The answer to the question of why we are still here is because I/we believe in the Church. I want to articulate that a little, because, a lot of people look at me sideways like I’m a raging catholic or something when I say that. So let me clarify.
When I say that I believe in the Church, I don’t mean the institutional church, that is, the power structures, or the institution itself, I mean the Catholic Church. And when I say Catholic Church I don’t mean the Roman Catholic Church, I mean the worldwide fellowship of believers everywhere, who are members of God’s family – those who make up the body of Christ worldwide.
But even then, I think we can get into trouble. I have been in a situation (many situations) where people in the church have let me down, have hurt me, and have been deliberately mean towards me. I’m sure that you’ve found the same – if you’ve been in church, you’ve been hurt by people who were supposed to be your brothers and sisters.

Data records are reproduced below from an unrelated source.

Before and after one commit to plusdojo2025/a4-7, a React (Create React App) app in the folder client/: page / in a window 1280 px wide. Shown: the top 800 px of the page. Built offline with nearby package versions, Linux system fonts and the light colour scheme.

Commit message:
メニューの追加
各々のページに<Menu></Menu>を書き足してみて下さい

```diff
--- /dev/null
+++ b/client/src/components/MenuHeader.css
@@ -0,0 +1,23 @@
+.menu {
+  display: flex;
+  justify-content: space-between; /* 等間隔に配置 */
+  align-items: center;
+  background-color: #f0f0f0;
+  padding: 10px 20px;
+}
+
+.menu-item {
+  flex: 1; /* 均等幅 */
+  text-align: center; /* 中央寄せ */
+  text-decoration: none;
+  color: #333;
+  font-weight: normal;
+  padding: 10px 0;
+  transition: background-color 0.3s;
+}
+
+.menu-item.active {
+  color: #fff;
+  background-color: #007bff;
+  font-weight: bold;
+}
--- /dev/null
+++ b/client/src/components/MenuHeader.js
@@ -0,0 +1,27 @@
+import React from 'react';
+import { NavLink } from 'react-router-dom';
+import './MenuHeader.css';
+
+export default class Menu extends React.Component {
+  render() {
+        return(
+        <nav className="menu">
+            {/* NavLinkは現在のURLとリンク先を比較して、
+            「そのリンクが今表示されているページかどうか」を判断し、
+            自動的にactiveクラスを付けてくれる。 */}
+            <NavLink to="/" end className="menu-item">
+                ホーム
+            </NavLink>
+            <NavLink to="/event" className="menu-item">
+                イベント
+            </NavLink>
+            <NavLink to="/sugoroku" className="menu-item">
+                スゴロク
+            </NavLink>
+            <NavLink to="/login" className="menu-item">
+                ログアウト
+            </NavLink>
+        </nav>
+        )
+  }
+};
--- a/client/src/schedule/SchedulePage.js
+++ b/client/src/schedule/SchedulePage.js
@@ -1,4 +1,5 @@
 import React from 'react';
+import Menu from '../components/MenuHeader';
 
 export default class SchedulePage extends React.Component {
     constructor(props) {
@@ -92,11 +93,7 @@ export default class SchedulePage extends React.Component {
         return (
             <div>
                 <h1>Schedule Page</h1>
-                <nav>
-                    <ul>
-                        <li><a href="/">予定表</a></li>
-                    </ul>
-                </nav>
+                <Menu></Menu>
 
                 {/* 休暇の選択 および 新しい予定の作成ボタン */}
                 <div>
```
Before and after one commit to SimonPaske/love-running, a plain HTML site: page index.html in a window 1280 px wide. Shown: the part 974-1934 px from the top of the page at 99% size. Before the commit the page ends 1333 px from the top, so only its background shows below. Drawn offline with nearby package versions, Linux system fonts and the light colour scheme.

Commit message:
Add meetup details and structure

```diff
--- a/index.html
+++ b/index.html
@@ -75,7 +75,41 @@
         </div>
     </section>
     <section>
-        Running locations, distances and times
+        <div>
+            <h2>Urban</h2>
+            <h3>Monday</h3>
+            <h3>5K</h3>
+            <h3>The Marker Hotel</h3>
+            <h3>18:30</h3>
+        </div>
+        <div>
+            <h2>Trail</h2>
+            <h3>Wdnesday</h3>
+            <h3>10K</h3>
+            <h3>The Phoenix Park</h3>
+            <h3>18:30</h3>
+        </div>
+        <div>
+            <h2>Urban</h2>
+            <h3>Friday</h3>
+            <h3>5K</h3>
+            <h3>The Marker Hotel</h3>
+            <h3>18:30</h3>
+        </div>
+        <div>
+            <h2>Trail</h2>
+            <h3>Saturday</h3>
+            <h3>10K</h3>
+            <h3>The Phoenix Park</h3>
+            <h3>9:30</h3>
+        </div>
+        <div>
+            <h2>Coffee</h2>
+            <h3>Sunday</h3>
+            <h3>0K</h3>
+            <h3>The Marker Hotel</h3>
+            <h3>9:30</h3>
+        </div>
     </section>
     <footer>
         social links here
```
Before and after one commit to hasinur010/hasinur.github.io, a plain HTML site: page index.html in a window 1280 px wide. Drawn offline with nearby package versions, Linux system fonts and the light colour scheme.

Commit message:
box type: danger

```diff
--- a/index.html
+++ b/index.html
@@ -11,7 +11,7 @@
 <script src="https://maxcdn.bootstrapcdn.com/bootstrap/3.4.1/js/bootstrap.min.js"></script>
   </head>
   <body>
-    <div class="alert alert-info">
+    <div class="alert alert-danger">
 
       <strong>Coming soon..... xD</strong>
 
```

You’ve felt let down, disappointed by the hurt you’ve felt in what was supposed to be a healing community, and frustrated at the lack of a voice you’ve had in the face of these disappointments. One thing I have discovered over the last 15 years is that there is no such thing as a perfect church.
This is the reality of the world we live in – a broken and fallen one. I’m not here to advocate for going to a particular church, or that a particular way of doing church is right, what I am saying is that you are a part of the church – the body of Christ – if you are a Christian, you can’t escape the Church, it’s wherever you are!
One thing you will learn about me, is that I really enjoy church history, especially the Early Church (before the Edict of Milan).
What you find as you study the history of Christianity is that the Church has faced the same stuff for the last 2000 years.
So, when we look around the church, and we see people who are hurting others, who are frustrating us, who are being unfaithful to the call that God has for us, this is nothing new.
There were two schisms in the early church that dealt with this. The first was called the Novationist schism, and had to do with letting people back in after they had renounced the faith during times of persecution – the lapsed, they were called. There was one group that didn’t want them back in under any circumstances! #Gracious!!!
The second had to do with the Donatists, who felt that those priests and bishops who had handed over books to be burned, and named other Christians as followers of Jesus during times of persecution, could not be allowed to be ordained, their ministry was invalid, and they had to be stood down, because God could not work through them – they were too sinful!
Saint Augustine wrote extensively about the Donatists, and, in defence of the church looked to passages in Matthew to talk about the church, and he coined this idea of the invisible church, which is the church as God sees it, those who are faithful, those who are true, it does not include everyone who is in the church that we can see around us, because that is like the field of wheat and weeds, or the sheep and the goats. We will take a look at those passages in our next post in this series.